Dill is a funny plant. It feels tickly and has a very strong taste. Gran and Auntie Ruth use it a lot when cooking our meals. Mum cooks fish for me and my sister every Friday, and adds the Dill to help it taste even better.
Dad says that it is good for the goats. Whenever we are out on the hills and we find a dill bush, we herd the goats over to it – although the goats easily find it themselves because of its strong smell!
Grow your dill
Dill grows long roots, so if you are growing in a plant pot or container make sure that it is quite deep.
Sow seeds in shallow 1/2 inch (1cm) deep rows and lightly cover with soil.
Make sure the soil is damp, but not too wet.
After 10 – 14 days, you should begin to see some green leaves.
Once they are growing, dill does not like to be moved so make sure that there is plenty of room between each plant for them to grow.
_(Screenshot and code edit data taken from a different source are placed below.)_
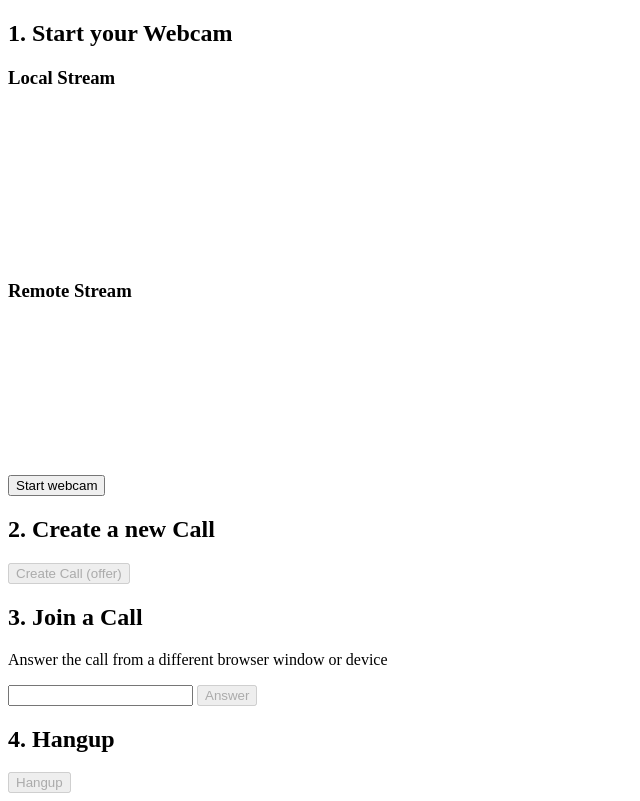
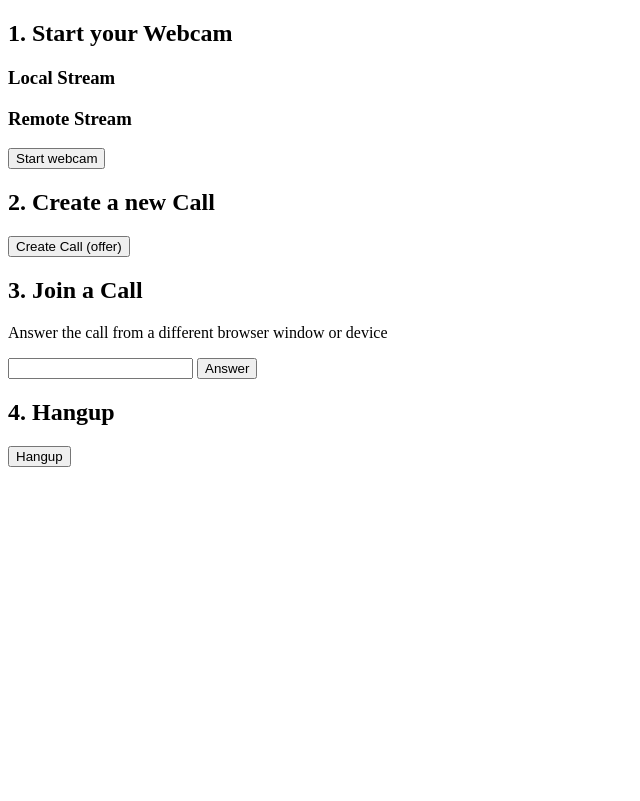
Before and after one commit to developerbedoya/walkie-talkie, a website: page index.html in a window 1280 px wide. Shown: the whole page, without its empty margins (0-640 px from the left). Drawn offline with Linux system fonts and the light colour scheme.

Commit message:
Tercera (?) sesión 05/11/2022

```diff
--- a/index.html
+++ b/index.html
@@ -10,29 +10,27 @@
     <div class="videos">
       <span>
         <h3>Local Stream</h3>
-        <video id="webcamVideo" autoplay playsinline></video>
+        <audio id="webcamVideo" autoplay playsinline></audio>
       </span>
       <span>
         <h3>Remote Stream</h3>
-        <video id="remoteVideo" autoplay playsinline></video>
+        <audio id="remoteVideo" autoplay playsinline></audio>
       </span>
-
-
     </div>
 
     <button id="webcamButton">Start webcam</button>
     <h2>2. Create a new Call</h2>
-    <button id="callButton" disabled>Create Call (offer)</button>
+    <button id="callButton">Create Call (offer)</button>
 
     <h2>3. Join a Call</h2>
     <p>Answer the call from a different browser window or device</p>
 
     <input id="callInput" />
-    <button id="answerButton" disabled>Answer</button>
+    <button id="answerButton">Answer</button>
 
     <h2>4. Hangup</h2>
 
-    <button id="hangupButton" disabled>Hangup</button>
+    <button id="hangupButton">Hangup</button>
     <script src="https://www.gstatic.com/firebasejs/8.8.1/firebase-app.js"></script>
 
     <!-- include only the Firebase features as you need -->
--- a/index.js
+++ b/index.js
@@ -38,7 +38,7 @@ const remoteVideo = document.getElementById('remoteVideo');
 const hangupButton = document.getElementById('hangupButton');
 
 webcamButton.onclick = async () => {
-    localStream = await navigator.mediaDevices.getUserMedia({ video: true, audio: true });
+    localStream = await navigator.mediaDevices.getUserMedia({ video: false, audio: true });
     remoteStream = new MediaStream();
 
     // Push tracks from local stream to peer connection
@@ -54,6 +54,7 @@ webcamButton.onclick = async () => {
     };
 
     webcamVideo.srcObject = localStream;
+    document.getElementById('webcamVideo').volume = 0;
     remoteVideo.srcObject = remoteStream;
 };
 
```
For older children
Dill is a herb mainly used for flavouring in stews and soups. The plant can also be used to attract caterpillars and other predatorial animals to help get rid of any garden pests. Dill should be planted in springtime, as the weather is beginning to get warmer and drier, and there is less likely to be rain and frost.
When we were looking at cumin we came across this passage from the Hebrew Bible (or Old Testament).
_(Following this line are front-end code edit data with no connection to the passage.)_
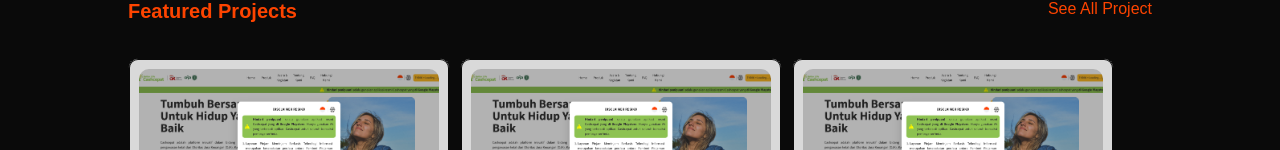
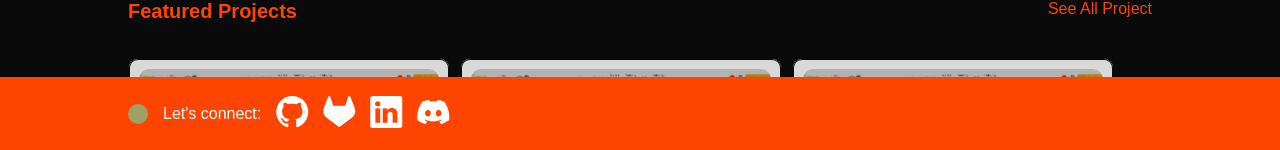
Before and after one commit to Aramdhann/personal-web, a Vue app: page / in a window 1280 px wide. Shown: the part 650-800 px from the top of the page. Built offline with nearby package versions, Linux system fonts and the light colour scheme; a web font is replaced by a local one.

Commit message:
fix styling footer

```diff
--- a/src/components/FooterItem.vue
+++ b/src/components/FooterItem.vue
@@ -25,7 +25,10 @@
 
 <style scoped>
 .footer {
+  position: fixed;
+  bottom: 0;
   display: flex;
+  min-width: 100%;
   padding: 18px 0;
   background: var(--main-color);
 }
```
25 When they have levelled its surface,Isaiah 28:25-27 (NRSV)
do they not scatter dill, sow cummin,
and plant wheat in rows
and barley in its proper place,
and spelt as the border?
27 Dill is not threshed with a threshing-sledge,
nor is a cartwheel rolled over cummin;
but dill is beaten out with a stick,
and cummin with a rod.
It probably does not refer to the plant that we, today, call dill. Instead it is more likely to be a plant called black cumin. Even today, in some places, the seeds are harvested by hitting the plants with a wooden stick so that the seeds drop to the ground.
However, the plant we are growing here can be found in the Bible. Dill, like the other herbs and spices mentioned in the passage, were important and valuable. They were used in cooking, but they also had (or were thought to have) medicinal properties and could heal different diseases and keep people healthy. This is why they were sometimes included as objects that could be ‘tithed’ – given to God.
Woe to you, scribes and Pharisees, hypocrites! For you tithe mint, dill, and cummin, and have neglected the weightier matters of the law: justice and mercy and faith. It is these you ought to have practised without neglecting the others.Matthew 23:23 (NRSV)